Information.

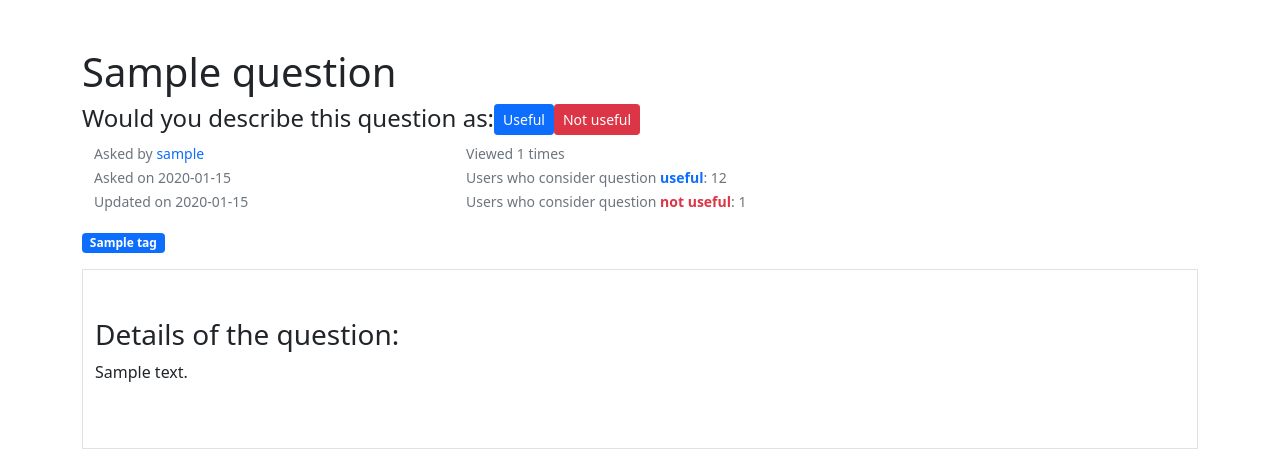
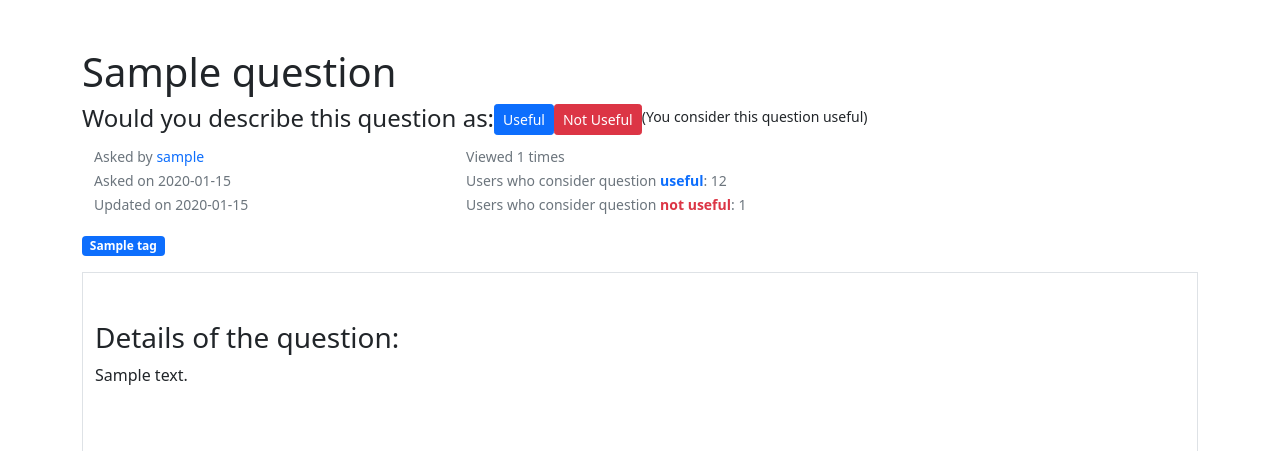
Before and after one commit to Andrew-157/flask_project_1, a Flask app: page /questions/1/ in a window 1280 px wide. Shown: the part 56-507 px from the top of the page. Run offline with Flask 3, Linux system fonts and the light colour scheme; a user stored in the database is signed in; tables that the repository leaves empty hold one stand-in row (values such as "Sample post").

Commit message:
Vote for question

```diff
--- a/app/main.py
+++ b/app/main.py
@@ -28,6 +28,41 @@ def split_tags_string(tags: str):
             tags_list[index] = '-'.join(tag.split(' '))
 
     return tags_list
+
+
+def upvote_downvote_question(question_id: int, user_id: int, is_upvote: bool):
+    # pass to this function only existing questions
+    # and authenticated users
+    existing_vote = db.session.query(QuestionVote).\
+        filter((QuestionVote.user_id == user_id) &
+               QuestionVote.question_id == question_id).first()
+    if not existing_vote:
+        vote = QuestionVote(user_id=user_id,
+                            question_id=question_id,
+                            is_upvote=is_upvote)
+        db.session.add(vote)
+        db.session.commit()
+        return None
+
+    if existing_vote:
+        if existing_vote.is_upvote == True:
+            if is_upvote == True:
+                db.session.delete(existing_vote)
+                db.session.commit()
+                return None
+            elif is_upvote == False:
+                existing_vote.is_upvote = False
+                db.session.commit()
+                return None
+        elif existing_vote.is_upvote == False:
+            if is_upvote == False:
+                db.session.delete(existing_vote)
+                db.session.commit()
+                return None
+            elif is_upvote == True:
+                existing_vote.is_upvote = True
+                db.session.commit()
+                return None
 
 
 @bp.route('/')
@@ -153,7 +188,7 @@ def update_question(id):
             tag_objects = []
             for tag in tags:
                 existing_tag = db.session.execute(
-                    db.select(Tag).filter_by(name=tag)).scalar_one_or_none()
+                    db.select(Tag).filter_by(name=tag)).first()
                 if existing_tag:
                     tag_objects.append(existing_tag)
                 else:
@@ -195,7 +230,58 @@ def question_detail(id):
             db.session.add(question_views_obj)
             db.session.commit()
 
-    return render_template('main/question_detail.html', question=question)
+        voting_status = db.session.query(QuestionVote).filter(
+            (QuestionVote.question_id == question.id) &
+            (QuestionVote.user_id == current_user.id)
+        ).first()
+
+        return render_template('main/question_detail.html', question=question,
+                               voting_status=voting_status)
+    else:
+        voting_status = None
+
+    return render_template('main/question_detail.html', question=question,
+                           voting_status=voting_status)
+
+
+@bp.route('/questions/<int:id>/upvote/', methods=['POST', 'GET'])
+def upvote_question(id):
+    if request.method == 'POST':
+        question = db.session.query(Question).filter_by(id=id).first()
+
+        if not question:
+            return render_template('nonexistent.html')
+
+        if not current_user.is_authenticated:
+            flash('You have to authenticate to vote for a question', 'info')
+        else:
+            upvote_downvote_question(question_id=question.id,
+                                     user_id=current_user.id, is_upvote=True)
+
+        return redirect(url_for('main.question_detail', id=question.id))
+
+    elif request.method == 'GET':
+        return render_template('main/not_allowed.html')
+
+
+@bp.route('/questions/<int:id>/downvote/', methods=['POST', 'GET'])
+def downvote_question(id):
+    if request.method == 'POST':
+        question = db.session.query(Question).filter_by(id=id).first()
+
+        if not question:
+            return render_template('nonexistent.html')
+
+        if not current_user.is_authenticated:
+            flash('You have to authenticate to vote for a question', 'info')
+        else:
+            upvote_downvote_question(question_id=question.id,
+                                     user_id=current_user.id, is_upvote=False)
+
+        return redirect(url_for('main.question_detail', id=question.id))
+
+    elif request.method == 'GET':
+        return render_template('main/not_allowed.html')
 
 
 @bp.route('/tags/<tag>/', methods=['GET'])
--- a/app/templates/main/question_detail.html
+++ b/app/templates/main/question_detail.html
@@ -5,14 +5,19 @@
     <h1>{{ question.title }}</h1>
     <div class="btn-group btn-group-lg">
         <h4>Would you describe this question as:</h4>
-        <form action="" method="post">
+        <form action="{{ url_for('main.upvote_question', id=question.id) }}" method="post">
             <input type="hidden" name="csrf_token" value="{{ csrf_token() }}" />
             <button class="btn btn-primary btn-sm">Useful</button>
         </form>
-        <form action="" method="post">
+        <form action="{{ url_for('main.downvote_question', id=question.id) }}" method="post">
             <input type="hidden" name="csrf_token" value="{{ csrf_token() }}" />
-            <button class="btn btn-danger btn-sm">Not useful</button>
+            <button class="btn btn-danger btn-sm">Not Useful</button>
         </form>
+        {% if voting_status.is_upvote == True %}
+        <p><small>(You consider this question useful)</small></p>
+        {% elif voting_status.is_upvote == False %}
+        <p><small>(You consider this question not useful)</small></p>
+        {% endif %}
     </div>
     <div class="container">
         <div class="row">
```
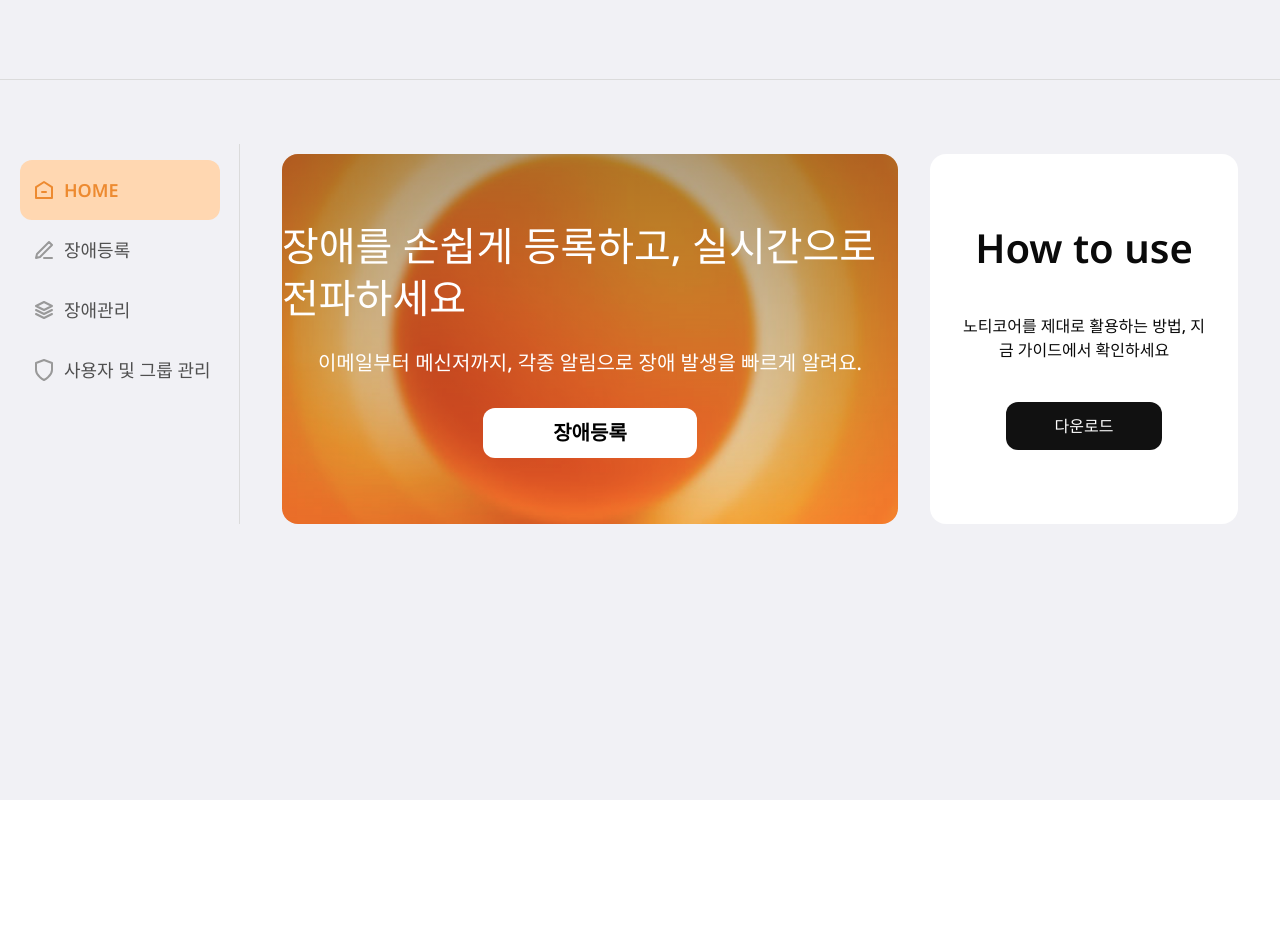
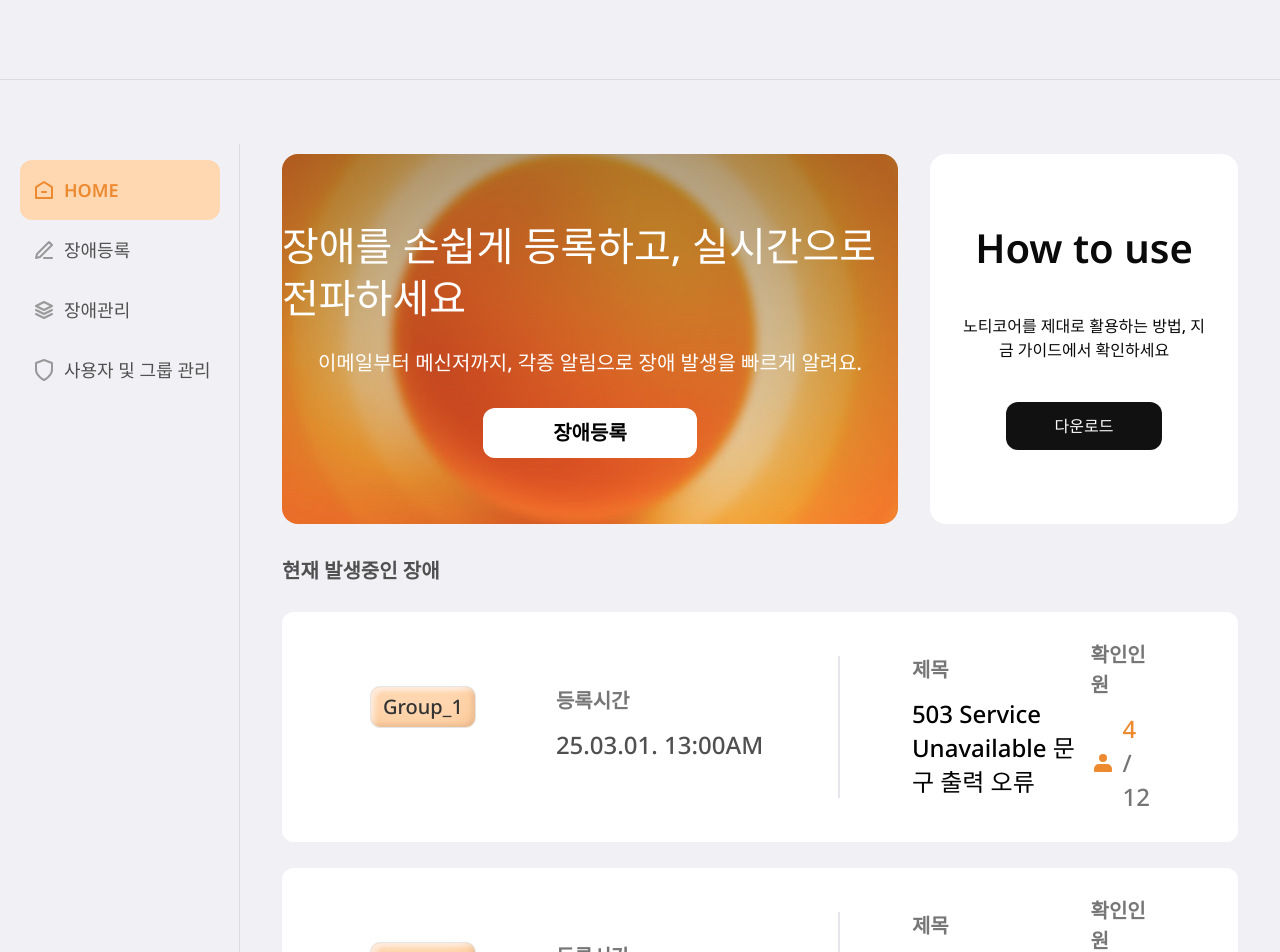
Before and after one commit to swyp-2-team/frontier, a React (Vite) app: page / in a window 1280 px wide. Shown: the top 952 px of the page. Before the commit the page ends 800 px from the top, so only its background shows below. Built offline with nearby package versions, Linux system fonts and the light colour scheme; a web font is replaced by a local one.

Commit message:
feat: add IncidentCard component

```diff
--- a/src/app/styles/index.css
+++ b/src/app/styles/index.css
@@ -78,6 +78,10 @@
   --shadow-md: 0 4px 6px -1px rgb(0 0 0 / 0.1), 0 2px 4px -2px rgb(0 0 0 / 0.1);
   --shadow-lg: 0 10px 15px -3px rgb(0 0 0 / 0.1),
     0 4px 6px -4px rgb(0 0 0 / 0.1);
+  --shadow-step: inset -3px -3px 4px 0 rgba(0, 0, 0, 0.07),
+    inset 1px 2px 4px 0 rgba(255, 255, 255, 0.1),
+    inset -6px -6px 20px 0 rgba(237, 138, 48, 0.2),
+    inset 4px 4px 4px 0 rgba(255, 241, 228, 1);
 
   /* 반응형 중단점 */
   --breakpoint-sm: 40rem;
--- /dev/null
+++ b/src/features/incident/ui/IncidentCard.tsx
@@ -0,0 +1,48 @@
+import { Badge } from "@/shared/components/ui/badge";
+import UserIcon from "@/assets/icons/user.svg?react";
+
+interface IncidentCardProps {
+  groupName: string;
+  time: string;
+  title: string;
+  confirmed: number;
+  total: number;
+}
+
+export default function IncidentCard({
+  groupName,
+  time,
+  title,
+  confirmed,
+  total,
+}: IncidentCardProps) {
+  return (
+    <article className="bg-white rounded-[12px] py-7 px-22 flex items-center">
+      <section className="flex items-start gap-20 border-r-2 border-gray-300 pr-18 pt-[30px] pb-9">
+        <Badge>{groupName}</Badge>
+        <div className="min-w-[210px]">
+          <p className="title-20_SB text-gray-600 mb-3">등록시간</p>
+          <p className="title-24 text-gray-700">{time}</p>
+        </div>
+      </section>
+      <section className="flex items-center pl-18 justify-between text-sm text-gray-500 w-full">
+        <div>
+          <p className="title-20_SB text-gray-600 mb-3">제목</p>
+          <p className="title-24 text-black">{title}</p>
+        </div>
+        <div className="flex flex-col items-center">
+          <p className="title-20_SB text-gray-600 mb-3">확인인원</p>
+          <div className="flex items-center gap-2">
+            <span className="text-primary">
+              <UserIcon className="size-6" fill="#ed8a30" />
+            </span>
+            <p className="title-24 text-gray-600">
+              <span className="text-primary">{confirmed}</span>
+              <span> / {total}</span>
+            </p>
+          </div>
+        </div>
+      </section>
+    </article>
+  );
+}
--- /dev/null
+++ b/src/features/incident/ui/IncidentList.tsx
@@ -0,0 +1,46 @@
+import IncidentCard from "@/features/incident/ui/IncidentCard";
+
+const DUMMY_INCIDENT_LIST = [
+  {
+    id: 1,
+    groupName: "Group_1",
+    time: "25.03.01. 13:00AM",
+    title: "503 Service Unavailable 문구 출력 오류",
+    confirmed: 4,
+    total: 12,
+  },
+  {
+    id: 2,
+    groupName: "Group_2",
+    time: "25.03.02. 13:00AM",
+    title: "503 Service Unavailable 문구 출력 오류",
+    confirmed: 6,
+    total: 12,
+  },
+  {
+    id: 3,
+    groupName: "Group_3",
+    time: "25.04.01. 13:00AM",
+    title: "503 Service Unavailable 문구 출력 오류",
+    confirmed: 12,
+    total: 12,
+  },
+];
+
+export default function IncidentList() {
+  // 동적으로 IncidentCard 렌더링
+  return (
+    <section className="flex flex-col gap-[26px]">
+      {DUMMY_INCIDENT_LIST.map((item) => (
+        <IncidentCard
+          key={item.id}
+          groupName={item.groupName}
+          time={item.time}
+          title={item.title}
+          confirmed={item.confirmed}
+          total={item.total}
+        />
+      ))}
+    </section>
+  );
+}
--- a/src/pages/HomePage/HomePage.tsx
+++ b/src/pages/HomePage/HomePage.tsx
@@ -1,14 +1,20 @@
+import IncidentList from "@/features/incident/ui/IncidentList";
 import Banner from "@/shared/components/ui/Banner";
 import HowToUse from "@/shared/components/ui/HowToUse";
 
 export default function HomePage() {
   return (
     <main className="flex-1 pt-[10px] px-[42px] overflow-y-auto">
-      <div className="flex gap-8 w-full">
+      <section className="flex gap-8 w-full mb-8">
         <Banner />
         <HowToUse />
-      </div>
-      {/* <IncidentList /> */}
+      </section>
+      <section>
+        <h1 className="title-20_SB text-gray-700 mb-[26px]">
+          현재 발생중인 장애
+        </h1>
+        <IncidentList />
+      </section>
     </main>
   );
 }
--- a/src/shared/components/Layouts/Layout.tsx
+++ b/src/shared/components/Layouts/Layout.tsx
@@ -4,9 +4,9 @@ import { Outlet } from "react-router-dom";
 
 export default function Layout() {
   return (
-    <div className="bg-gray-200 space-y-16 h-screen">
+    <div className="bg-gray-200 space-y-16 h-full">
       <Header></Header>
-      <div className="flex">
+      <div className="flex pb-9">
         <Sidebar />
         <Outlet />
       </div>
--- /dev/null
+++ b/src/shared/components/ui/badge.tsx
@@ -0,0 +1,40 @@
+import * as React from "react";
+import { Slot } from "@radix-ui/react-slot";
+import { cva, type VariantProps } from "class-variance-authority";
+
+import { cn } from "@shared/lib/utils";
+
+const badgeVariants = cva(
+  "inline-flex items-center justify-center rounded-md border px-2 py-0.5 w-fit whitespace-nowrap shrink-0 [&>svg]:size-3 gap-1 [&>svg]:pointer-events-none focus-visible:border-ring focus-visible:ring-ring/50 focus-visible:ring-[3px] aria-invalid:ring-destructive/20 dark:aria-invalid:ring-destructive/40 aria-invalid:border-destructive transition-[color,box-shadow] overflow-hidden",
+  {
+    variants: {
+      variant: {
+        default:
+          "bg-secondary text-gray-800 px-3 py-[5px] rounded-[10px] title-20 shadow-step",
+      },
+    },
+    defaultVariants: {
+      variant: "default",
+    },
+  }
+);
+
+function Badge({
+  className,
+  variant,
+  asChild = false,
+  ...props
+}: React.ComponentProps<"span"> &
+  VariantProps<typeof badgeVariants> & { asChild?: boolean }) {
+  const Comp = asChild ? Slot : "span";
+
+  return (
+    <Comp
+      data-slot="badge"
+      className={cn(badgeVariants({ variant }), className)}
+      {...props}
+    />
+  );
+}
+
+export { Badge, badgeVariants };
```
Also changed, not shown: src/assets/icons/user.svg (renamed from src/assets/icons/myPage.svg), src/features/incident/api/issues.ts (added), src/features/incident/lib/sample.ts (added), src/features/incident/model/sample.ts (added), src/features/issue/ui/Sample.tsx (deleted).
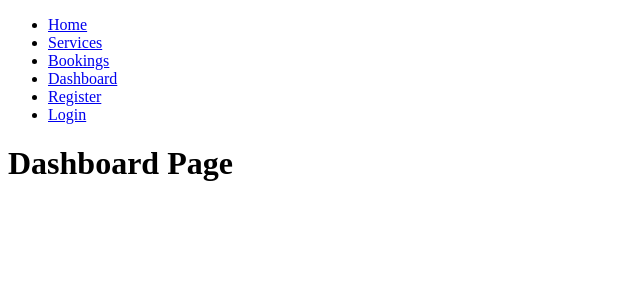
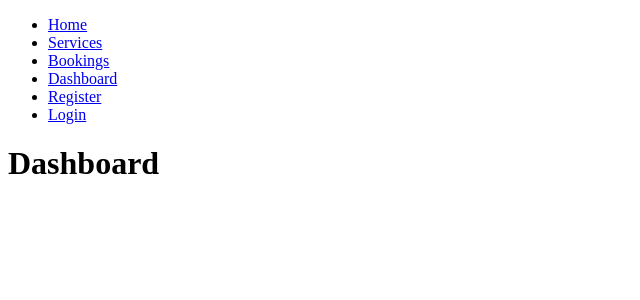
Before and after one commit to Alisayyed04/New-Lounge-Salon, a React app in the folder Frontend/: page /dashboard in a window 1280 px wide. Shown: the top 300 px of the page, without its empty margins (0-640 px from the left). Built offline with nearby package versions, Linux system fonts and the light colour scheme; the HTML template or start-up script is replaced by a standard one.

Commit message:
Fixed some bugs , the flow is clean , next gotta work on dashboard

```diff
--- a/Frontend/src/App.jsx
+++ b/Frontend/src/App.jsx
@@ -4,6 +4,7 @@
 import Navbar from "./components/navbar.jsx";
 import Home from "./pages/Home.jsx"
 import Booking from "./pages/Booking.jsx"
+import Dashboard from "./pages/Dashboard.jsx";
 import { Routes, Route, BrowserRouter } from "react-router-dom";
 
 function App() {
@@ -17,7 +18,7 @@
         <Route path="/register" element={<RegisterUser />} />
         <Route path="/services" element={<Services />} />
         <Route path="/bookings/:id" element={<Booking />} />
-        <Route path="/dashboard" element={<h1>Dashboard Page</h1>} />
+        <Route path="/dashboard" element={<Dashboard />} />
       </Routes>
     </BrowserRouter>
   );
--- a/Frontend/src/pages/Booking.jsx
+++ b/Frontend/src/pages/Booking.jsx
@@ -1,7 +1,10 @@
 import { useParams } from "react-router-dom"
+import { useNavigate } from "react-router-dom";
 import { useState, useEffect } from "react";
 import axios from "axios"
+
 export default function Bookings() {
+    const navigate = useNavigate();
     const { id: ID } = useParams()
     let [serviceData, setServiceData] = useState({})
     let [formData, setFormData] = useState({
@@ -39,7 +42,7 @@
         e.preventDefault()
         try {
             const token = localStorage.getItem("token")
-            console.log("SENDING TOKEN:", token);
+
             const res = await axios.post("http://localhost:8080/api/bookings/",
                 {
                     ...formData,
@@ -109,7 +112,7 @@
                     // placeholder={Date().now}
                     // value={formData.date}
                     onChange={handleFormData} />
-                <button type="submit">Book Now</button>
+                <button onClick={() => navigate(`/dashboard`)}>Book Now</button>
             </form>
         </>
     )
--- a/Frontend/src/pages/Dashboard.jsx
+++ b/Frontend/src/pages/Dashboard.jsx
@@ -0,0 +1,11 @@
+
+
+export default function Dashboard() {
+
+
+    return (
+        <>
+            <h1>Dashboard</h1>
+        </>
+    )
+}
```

Instructions for the task. Whenever the string "danger" shows up in a line of the records, copy that line.

Answer below.
-            <button class="btn btn-danger btn-sm">Not useful</button>
+            <button class="btn btn-danger btn-sm">Not Useful</button>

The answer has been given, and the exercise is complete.